- Opening Delimiter -
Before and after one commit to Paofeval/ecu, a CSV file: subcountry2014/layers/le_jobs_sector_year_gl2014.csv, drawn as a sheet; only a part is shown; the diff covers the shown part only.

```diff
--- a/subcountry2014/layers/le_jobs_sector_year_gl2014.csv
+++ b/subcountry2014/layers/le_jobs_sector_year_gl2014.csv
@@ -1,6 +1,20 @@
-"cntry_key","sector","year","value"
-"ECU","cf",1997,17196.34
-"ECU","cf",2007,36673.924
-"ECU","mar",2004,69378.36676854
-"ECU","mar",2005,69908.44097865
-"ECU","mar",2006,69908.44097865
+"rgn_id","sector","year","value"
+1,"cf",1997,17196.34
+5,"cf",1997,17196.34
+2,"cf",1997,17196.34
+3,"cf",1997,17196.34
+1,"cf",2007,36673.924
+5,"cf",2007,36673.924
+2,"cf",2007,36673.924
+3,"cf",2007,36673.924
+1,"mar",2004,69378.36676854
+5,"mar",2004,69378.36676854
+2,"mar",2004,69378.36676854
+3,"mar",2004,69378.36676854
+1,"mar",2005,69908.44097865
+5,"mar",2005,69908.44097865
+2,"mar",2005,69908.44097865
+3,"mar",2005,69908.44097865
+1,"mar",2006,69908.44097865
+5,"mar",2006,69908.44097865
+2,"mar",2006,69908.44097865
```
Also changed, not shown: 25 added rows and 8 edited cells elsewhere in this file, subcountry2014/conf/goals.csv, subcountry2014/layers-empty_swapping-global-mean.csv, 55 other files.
- Closing Delimiter -
[EXERCISE]:
The material shown above must be written out again in full, exactly as it reads.

[EXERCISE RESPONSE]:
Before and after one commit to Paofeval/ecu, a CSV file: subcountry2014/layers/le_jobs_sector_year_gl2014.csv, drawn as a sheet; only a part is shown; the diff covers the shown part only.

```diff
--- a/subcountry2014/layers/le_jobs_sector_year_gl2014.csv
+++ b/subcountry2014/layers/le_jobs_sector_year_gl2014.csv
@@ -1,6 +1,20 @@
-"cntry_key","sector","year","value"
-"ECU","cf",1997,17196.34
-"ECU","cf",2007,36673.924
-"ECU","mar",2004,69378.36676854
-"ECU","mar",2005,69908.44097865
-"ECU","mar",2006,69908.44097865
+"rgn_id","sector","year","value"
+1,"cf",1997,17196.34
+5,"cf",1997,17196.34
+2,"cf",1997,17196.34
+3,"cf",1997,17196.34
+1,"cf",2007,36673.924
+5,"cf",2007,36673.924
+2,"cf",2007,36673.924
+3,"cf",2007,36673.924
+1,"mar",2004,69378.36676854
+5,"mar",2004,69378.36676854
+2,"mar",2004,69378.36676854
+3,"mar",2004,69378.36676854
+1,"mar",2005,69908.44097865
+5,"mar",2005,69908.44097865
+2,"mar",2005,69908.44097865
+3,"mar",2005,69908.44097865
+1,"mar",2006,69908.44097865
+5,"mar",2006,69908.44097865
+2,"mar",2006,69908.44097865
```
Also changed, not shown: 25 added rows and 8 edited cells elsewhere in this file, subcountry2014/conf/goals.csv, subcountry2014/layers-empty_swapping-global-mean.csv, 55 other files.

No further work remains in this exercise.